Founded in 1975, NSBE works to support students as young as kindergarten, through high school and college interested in engineering and other technical fields through mentorship, camps, training, and more.
Black Girls Code
BGC trains “thousands of girls to lead, innovate, and create in science, tech, engineering and math.” Since 2011 BGC has expanded to 15 chapters throughout the US and South Africa and an online coding academy.
Hidden Genius Project
Five Black men in Oakland founded HGP in 2012 to address the “dramatic juxtaposition between the high unemployment of Black male youth and the plethora of career opportunities within the local technology sector.” They work to directly connect young Black males with the resources, tools, skills, and community needed to become successful in a variety of tech careers.
Black Girls Movement
BGM seeks to close the gap in our society by providing “Black girls equal access to STEM education and resources”. They provide offline and virtual curricula, scholarship opportunities, community engagement, and a mentorship program to help spark interest and then support girls through higher education.
Team 2023 Learnings
The current racial inequities that persist in America today are by design. They are not the result of bad luck or an individual’s bad choices. But it can be hard to see unless you choose to look. Its seemingly invisible nature is also intentional.
As a team this year our Black History Month education is around how racism and inequity persist in America today. How did we get here, how are we still only this far, and how do we increase the rate of meaningful change? We’re talking about what choices individuals can make on a daily basis to break the patterns and policies that continue.

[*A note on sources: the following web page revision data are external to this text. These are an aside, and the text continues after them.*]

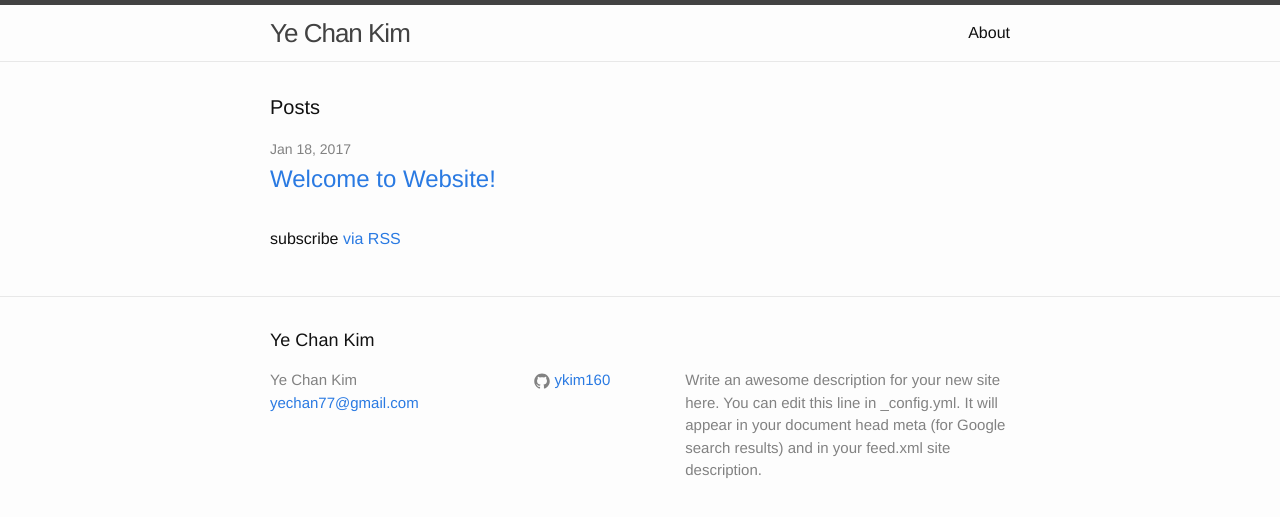
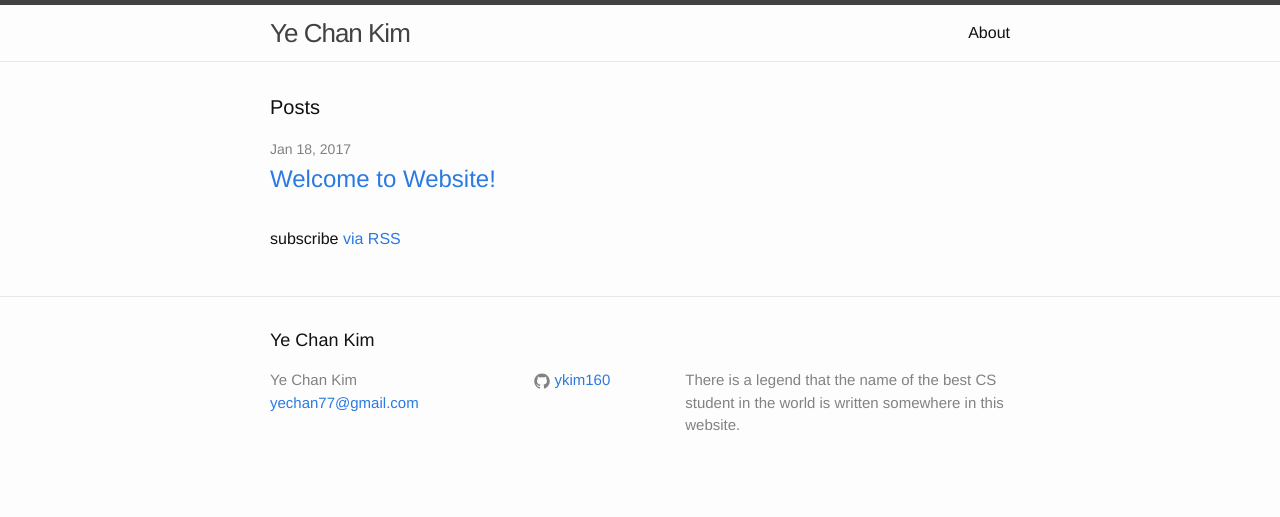
Before and after one commit to ykim160/test, a Jekyll site: the page built from index.html, in a window 1280 px wide. Shown: the top 517 px of the page. Built offline with Jekyll 4.4.1, drawn with Linux system fonts in a browser that asks for light colours.

Commit message:
Update _config.yml

```diff
--- a/_config.yml
+++ b/_config.yml
@@ -9,9 +9,8 @@
 title: Ye Chan Kim
 email: yechan77@gmail.com
 description: > # this means to ignore newlines until "baseurl:"
-  Write an awesome description for your new site here. You can edit this
-  line in _config.yml. It will appear in your document head meta (for
-  Google search results) and in your feed.xml site description.
+  There is a legend that the name of the best CS student in the world
+  is written somewhere in this website.
 baseurl: "" # the subpath of your site, e.g. /blog
 url: "http://yourdomain.com" # the base hostname & protocol for your site
 github_username: ykim160
```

We invite you to watch these Ted Talks yourself and challenge what you think you may already know about these issues today and identify changes you can make in your daily life to become more anti-racist.